--- AVAILABLE DATA Enclosed Below ---

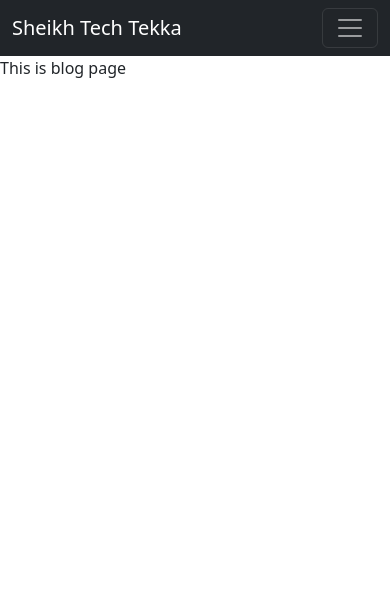
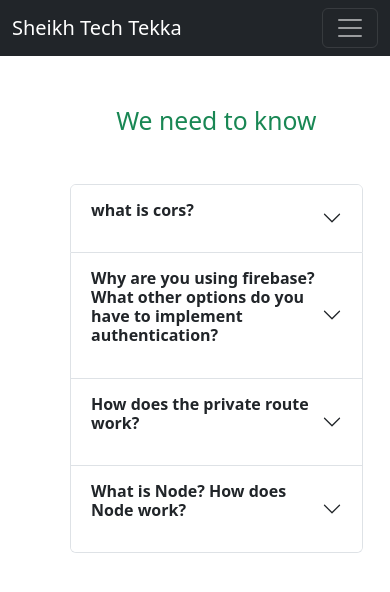
Before and after one commit to jabir11757/Sheikh_Tech_Tekka, a React (Create React App) app: page /blog in a window 390 px wide. Shown: the top 592 px of the page. Built offline with nearby package versions, Linux system fonts and the light colour scheme; no server answers.

Commit message:
Blog page created

```diff
--- /dev/null
+++ b/src/components/Blogs/Blog.css
@@ -0,0 +1,25 @@
+.blog-container {
+    width: 75%;
+    margin-top: 50px;
+    margin-left: 150px;
+    margin-bottom: 30px;
+
+}
+
+@media screen and (max-width:1100px) {
+    .blog-container {
+        width: 75%;
+        margin-left: 90px;
+        margin-bottom: 25px;
+
+    }
+}
+
+@media screen and (max-width:577px) {
+    .blog-container {
+        width: 75%;
+        margin-left: 70px;
+        margin-bottom: 20px;
+
+    }
+}
--- a/src/components/Blogs/Blog.js
+++ b/src/components/Blogs/Blog.js
@@ -1,9 +1,40 @@
 import React from 'react';
+import Accordion from 'react-bootstrap/Accordion';
+import './Blog.css'
 
 const Blog = () => {
     return (
-        <div>
-            This is blog page
+        <div className='blog-container'>
+
+            <h2 className='mb-5 text-success d-flex justify-content-center'>We need to know</h2>
+            <Accordion >
+                <Accordion.Item eventKey="0">
+                    <Accordion.Header><p className='fw-bold'> what is cors?</p></Accordion.Header>
+                    <Accordion.Body>
+                        Cross-origin resource sharing (CORS) is a browser security feature that restricts cross-origin HTTP requests that are initiated from scripts running in the browser. If your REST API's resources receive non-simple cross-origin HTTP requests, you need to enable CORS support.
+                    </Accordion.Body>
+                </Accordion.Item>
+                <Accordion.Item eventKey="1">
+                    <Accordion.Header><p className='fw-bold'>Why are you using firebase? What other options do you have to implement authentication?</p></Accordion.Header>
+                    <Accordion.Body>
+                        Firebase Authentication provides backend services, easy-to-use SDKs, and ready-made UI libraries to authenticate users to your app. It supports authentication using passwords, phone numbers, popular federated identity providers like Google, Facebook and Twitter, and more.
+                    </Accordion.Body>
+                </Accordion.Item>
+                <Accordion.Item eventKey="2">
+                    <Accordion.Header><p className='fw-bold'>How does the private route work?</p></Accordion.Header>
+                    <Accordion.Body>
+                        The private route component is similar to the public route, the only change is that redirect URL and authenticate condition. If the user is not authenticated he will be redirected to the login page and the user can only access the authenticated routes If he is authenticated (Logged in)
+
+                    </Accordion.Body>
+                </Accordion.Item>
+                <Accordion.Item eventKey="3">
+                    <Accordion.Header><p className='fw-bold'>What is Node? How does Node work?</p></Accordion.Header>
+                    <Accordion.Body>
+                        It is a used as backend service where javascript works on the server-side of the application. This way javascript is used on both frontend and backend. Node. js runs on chrome v8 engine which converts javascript code into machine code, it is highly scalable, lightweight, fast, and data-intensive. Working of Node.
+
+                    </Accordion.Body>
+                </Accordion.Item>
+            </Accordion>
         </div>
     );
 };
--- a/src/components/Header/Header.css
+++ b/src/components/Header/Header.css
@@ -7,11 +7,3 @@
     text-decoration: none;
     color: rgb(180, 189, 189);
 }
-
-.user-name {
-    display: none;
-}
-
-.user-photo:hover {
-    display: block;
-}
--- a/src/components/Login/Login.js
+++ b/src/components/Login/Login.js
@@ -3,11 +3,15 @@ import React, { useContext } from 'react';
 import Button from 'react-bootstrap/Button';
 import Form from 'react-bootstrap/Form';
 import { FaGithub, FaGoogle } from 'react-icons/fa';
-import { Link } from 'react-router-dom';
+import { Link, useLocation, useNavigate } from 'react-router-dom';
 import { AuthContext } from '../../contexts/ProviderContexts/ProviderContexts';
 
 const Login = () => {
     const { logIn, googleSignIn, githubSignIn } = useContext(AuthContext);
+    const navigate = useNavigate();
+    const location = useLocation();
+    const from = location.state?.from?.pathname || '/';
+
     const googleProvider = new GoogleAuthProvider();
     const githubProvider = new GithubAuthProvider();
 
@@ -23,6 +27,7 @@ const Login = () => {
                 const user = result.user;
                 console.log(user);
                 form.reset();
+                navigate(from, { replace: true })
             })
             .catch(error => console.error('error:', error))
         console.log(email, password);
@@ -56,12 +61,14 @@ const Login = () => {
                 <Form.Label>Password</Form.Label>
                 <Form.Control name="password" type="password" placeholder="Password" />
             </Form.Group>
+            <Button variant="dark" type="submit"> Log In </Button>
+
             <div className='d-flex justify-content-center mb-4'>
                 <Button variant="dark" type="submit"> Log In </Button>
             </div>
             <Form.Text className="text-danger"> </Form.Text>
             <small><p className=""> Forget Password ? <Link>Reset</Link></p></small>
-            <small><p>Don't have account ? Please <Link>register</Link></p></small>
+            <small><p>Don't have account ? Please <Link to='/signup'>register</Link></p></small>
 
             <div className='d-flex flex-column'>
                 <Button onClick={handleGoogleSignIn} className='mb-2 mt-2 d-flex align-items-center justify-content-center' variant='dark'><FaGoogle className='me-2' />Google Sign In</Button>
--- a/src/components/Signup/Signup.js
+++ b/src/components/Signup/Signup.js
@@ -48,7 +48,7 @@ const Signup = () => {
                 <Button variant="dark" type="submit"> Sign Up </Button>
             </div>
             <Form.Text className="text-danger"> </Form.Text>
-            <small><p className=""> Already have an account ? <Link>Please Login</Link></p></small>
+            <small><p className=""> Already have an account ? <Link to='/login'>Please Login</Link></p></small>
         </Form>
     );
 };
--- /dev/null
+++ b/src/contexts/PrivateRoute/PrivateRoute.js
@@ -0,0 +1,21 @@
+import React, { useContext } from 'react';
+import { Navigate, useLocation } from 'react-router-dom';
+import { AuthContext } from '../ProviderContexts/ProviderContexts';
+
+const PrivateRoute = ({ children }) => {
+
+    const { user, loading } = useContext(AuthContext);
+    const location = useLocation();
+
+    if (loading) {
+        return <div>loading...</div>
+    }
+
+    if (user && user.uid) {
+        return children;
+    }
+    return <Navigate to='/login' state={{ from: location }} replace></Navigate>
+
+};
+
+export default PrivateRoute;
--- a/src/contexts/ProviderContexts/ProviderContexts.js
+++ b/src/contexts/ProviderContexts/ProviderContexts.js
@@ -8,24 +8,30 @@ const auth = getAuth(app);
 
 const ProviderContexts = ({ children }) => {
     const [user, setUser] = useState(null);
+    const [loading, setLoading] = useState(true);
 
     const createUser = (email, password) => {
+        setLoading(true);
         return createUserWithEmailAndPassword(auth, email, password)
     }
 
     const logIn = (email, password) => {
+        setLoading(true)
         return signInWithEmailAndPassword(auth, email, password);
     }
 
     const googleSignIn = (provider) => {
+        setLoading(true)
         return signInWithPopup(auth, provider);
     }
 
     const githubSignIn = (provider) => {
+        setLoading(true)
         return signInWithPopup(auth, provider);
     }
 
     const logOut = () => {
+        setLoading(true)
         return signOut(auth)
     }
 
@@ -33,11 +39,12 @@ const ProviderContexts = ({ children }) => {
         onAuthStateChanged(auth, (currentUser) => {
             console.log(currentUser);
             setUser(currentUser)
+            setLoading(false)
         })
     }, [])
 
     // const user = { displayName: 'jabir' }
-    const userInfo = { user, createUser, logIn, googleSignIn, githubSignIn, logOut };
+    const userInfo = { user, loading, createUser, logIn, googleSignIn, githubSignIn, logOut };
 
     return (
         <AuthContext.Provider value={userInfo}>
--- a/src/routes/Routes/Routes.js
+++ b/src/routes/Routes/Routes.js
@@ -4,6 +4,7 @@ import Courses from '../../components/Courses/Courses/Courses'
 import FAQ from '../../components/FAQ/FAQ';
 import Login from '../../components/Login/Login';
 import Signup from '../../components/Signup/Signup';
+import PrivateRoute from '../../contexts/PrivateRoute/PrivateRoute';
 import Main from '../../layout/Main';
 
 
```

--- End of Enclosed AVAILABLE DATA ---

- WORK INSTRUCTION: Across the entries above, find the lines with the string "margin" and copy them.

- YOUR SOLUTION:
+    margin-top: 50px;
+    margin-left: 150px;
+    margin-bottom: 30px;
+        margin-left: 90px;
+        margin-bottom: 25px;
+        margin-left: 70px;
+        margin-bottom: 20px;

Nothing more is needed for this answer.